WORK TO COMPLETE: Check each line of the records below and collect those that include the word "Cálculo".

MATERIAL SUPPLIED:
------------------------------

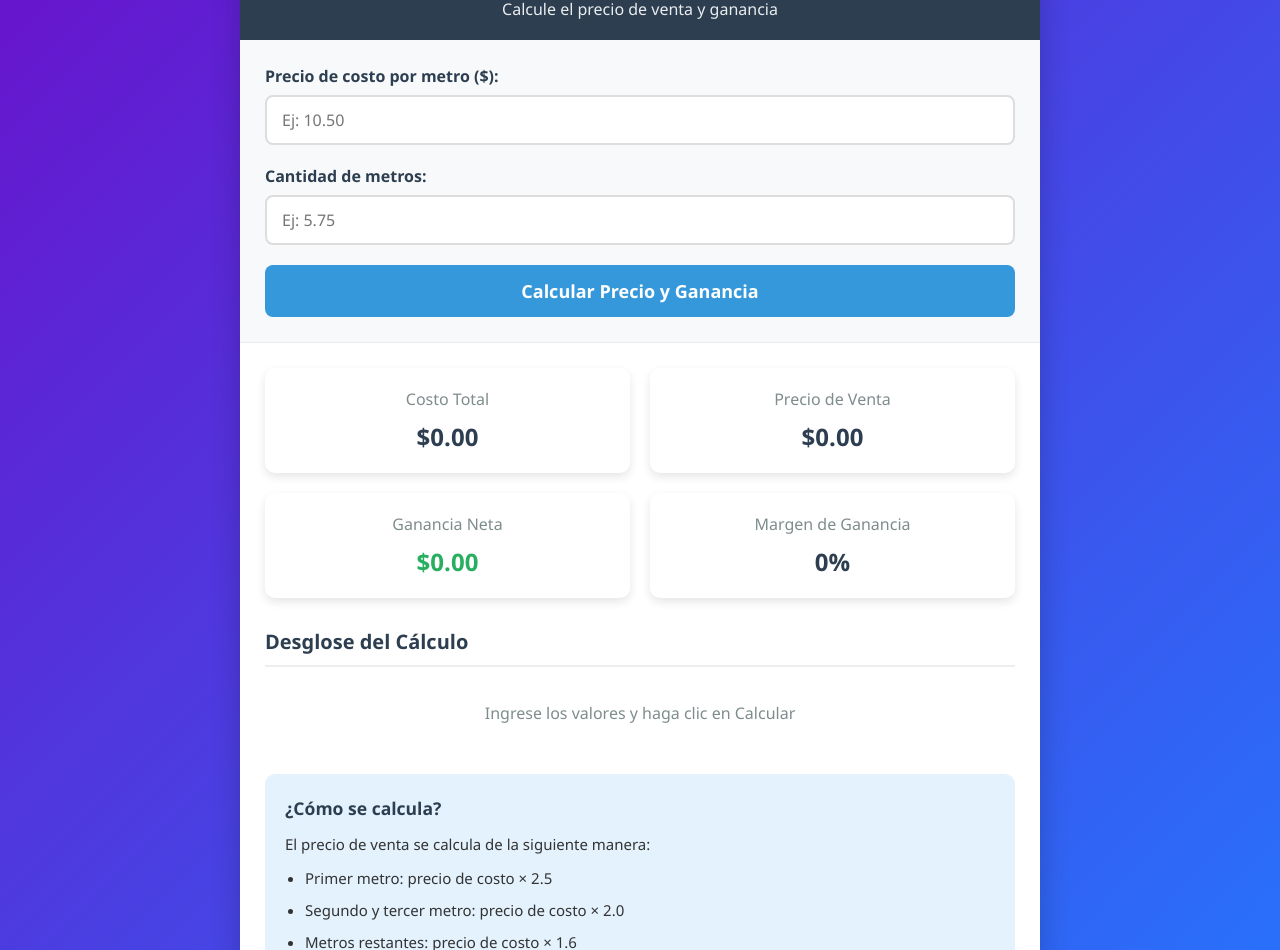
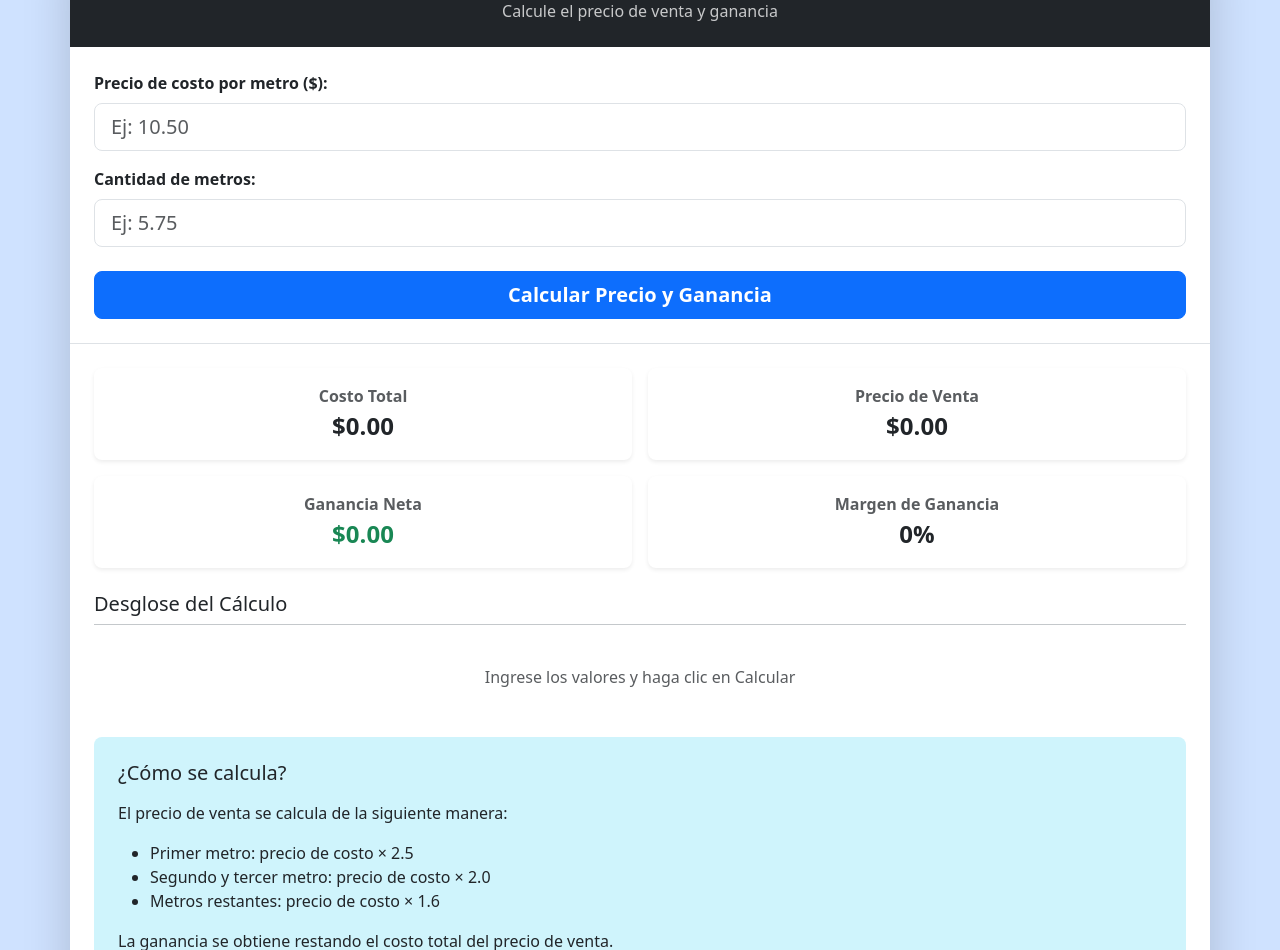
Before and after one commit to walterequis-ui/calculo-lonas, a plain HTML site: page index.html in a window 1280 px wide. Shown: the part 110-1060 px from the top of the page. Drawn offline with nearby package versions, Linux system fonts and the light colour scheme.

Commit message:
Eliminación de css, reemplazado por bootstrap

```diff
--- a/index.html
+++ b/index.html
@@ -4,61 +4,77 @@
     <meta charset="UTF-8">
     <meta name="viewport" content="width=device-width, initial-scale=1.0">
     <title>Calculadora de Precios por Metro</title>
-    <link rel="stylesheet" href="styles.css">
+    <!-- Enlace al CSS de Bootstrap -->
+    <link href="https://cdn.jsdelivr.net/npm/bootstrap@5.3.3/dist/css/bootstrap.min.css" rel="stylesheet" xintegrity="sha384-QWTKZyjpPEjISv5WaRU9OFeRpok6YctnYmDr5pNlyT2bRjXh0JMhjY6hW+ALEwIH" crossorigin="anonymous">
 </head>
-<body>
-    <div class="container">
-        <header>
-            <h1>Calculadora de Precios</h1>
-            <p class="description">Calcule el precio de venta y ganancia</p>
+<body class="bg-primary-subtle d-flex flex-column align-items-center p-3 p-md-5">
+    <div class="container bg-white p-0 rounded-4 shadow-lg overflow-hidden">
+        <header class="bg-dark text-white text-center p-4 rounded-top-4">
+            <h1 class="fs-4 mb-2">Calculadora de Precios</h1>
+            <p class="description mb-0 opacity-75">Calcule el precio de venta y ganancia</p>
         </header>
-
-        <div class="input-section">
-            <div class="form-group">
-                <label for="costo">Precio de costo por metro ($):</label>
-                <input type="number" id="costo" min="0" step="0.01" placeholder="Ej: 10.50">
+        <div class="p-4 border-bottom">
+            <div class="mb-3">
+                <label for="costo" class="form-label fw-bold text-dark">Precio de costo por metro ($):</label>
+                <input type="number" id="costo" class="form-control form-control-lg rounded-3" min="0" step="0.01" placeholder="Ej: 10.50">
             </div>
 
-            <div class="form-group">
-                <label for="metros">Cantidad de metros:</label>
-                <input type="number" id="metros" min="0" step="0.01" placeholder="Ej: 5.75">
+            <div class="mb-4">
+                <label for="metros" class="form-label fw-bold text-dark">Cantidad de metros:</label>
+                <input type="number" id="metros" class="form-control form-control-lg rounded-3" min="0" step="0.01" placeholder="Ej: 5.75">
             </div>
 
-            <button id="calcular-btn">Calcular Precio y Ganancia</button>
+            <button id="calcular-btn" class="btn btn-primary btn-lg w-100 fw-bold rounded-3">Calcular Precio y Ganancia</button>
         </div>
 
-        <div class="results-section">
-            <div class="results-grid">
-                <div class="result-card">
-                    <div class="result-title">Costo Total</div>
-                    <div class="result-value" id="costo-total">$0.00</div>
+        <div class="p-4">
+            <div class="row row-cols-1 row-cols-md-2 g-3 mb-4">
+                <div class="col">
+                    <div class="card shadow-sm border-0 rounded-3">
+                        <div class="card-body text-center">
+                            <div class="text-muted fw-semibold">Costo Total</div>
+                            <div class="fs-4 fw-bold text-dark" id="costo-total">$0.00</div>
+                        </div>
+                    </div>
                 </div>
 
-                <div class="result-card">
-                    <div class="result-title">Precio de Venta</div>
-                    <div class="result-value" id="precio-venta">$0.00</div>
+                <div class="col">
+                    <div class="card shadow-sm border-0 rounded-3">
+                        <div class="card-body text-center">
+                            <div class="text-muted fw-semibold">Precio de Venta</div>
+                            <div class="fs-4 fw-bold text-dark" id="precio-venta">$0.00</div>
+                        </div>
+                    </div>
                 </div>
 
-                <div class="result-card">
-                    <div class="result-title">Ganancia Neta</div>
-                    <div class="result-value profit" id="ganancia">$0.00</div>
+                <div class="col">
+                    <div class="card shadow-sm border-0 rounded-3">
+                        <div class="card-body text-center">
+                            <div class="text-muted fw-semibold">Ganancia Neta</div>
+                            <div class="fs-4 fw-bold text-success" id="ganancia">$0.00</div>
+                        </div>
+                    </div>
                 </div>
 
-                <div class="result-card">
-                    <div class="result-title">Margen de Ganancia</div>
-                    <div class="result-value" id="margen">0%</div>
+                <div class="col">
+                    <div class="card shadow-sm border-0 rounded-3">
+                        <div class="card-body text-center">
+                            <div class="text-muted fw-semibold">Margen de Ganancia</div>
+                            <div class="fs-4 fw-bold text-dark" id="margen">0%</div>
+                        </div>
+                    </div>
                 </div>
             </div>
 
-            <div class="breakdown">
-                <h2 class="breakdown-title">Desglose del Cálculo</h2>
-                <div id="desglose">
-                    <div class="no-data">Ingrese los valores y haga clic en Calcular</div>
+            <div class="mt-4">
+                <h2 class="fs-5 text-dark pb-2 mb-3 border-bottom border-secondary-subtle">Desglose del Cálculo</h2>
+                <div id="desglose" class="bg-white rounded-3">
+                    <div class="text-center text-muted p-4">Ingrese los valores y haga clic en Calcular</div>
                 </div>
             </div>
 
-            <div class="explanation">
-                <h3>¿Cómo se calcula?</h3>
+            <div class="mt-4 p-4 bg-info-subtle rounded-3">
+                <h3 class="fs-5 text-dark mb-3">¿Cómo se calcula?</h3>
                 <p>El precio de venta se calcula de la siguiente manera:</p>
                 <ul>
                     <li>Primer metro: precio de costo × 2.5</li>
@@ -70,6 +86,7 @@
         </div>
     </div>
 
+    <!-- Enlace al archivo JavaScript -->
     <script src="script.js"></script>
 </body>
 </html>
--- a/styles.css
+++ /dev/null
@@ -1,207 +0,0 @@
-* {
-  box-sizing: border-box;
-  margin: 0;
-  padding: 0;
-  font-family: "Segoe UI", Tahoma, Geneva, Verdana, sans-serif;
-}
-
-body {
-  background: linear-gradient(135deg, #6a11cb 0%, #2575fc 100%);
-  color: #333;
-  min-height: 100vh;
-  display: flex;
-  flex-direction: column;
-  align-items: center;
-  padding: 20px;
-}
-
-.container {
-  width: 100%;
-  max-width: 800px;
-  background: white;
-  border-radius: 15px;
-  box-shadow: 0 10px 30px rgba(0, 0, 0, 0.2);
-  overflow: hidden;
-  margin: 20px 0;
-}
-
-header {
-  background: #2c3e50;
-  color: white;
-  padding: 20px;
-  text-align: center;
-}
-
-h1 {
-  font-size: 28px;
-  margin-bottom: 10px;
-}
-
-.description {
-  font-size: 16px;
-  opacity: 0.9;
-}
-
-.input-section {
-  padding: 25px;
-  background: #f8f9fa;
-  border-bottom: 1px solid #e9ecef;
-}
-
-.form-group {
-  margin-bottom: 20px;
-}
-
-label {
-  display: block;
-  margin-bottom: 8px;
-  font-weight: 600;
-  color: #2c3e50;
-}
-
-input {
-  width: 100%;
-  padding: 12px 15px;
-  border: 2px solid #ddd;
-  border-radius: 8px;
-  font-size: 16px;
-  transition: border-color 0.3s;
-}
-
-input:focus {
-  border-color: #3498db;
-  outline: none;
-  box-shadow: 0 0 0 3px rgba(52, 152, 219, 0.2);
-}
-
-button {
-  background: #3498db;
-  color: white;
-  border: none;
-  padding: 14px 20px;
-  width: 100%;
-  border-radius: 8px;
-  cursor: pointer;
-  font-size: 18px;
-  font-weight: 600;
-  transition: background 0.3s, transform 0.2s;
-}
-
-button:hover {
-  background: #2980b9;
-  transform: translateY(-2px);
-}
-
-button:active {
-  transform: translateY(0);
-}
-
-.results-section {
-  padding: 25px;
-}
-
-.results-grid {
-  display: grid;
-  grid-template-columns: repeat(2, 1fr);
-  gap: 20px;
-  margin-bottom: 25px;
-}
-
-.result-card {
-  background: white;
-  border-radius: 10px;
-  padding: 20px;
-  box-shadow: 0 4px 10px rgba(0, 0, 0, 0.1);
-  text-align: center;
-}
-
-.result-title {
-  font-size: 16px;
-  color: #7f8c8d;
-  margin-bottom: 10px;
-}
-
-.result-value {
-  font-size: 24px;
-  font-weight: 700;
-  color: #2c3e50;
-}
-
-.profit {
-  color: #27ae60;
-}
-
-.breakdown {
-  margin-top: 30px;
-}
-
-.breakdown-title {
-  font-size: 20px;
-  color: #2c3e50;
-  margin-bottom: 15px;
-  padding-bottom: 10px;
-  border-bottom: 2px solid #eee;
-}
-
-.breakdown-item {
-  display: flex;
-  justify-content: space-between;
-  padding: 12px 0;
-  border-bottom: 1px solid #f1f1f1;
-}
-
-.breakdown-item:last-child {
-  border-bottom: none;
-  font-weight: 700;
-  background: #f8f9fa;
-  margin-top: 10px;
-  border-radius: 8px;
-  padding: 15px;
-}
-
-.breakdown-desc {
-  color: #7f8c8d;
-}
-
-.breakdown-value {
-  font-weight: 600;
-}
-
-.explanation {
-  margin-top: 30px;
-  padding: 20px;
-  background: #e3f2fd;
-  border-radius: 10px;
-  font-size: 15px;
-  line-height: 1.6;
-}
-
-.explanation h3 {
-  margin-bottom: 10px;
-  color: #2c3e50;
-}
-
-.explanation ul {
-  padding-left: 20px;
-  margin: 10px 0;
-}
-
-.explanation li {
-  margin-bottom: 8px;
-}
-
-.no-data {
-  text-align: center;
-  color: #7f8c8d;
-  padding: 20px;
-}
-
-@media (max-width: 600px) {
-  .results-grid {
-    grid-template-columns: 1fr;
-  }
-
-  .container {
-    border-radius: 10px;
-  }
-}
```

------------------------------

EXPECTED OUTPUT:
-                <h2 class="breakdown-title">Desglose del Cálculo</h2>
+                <h2 class="fs-5 text-dark pb-2 mb-3 border-bottom border-secondary-subtle">Desglose del Cálculo</h2>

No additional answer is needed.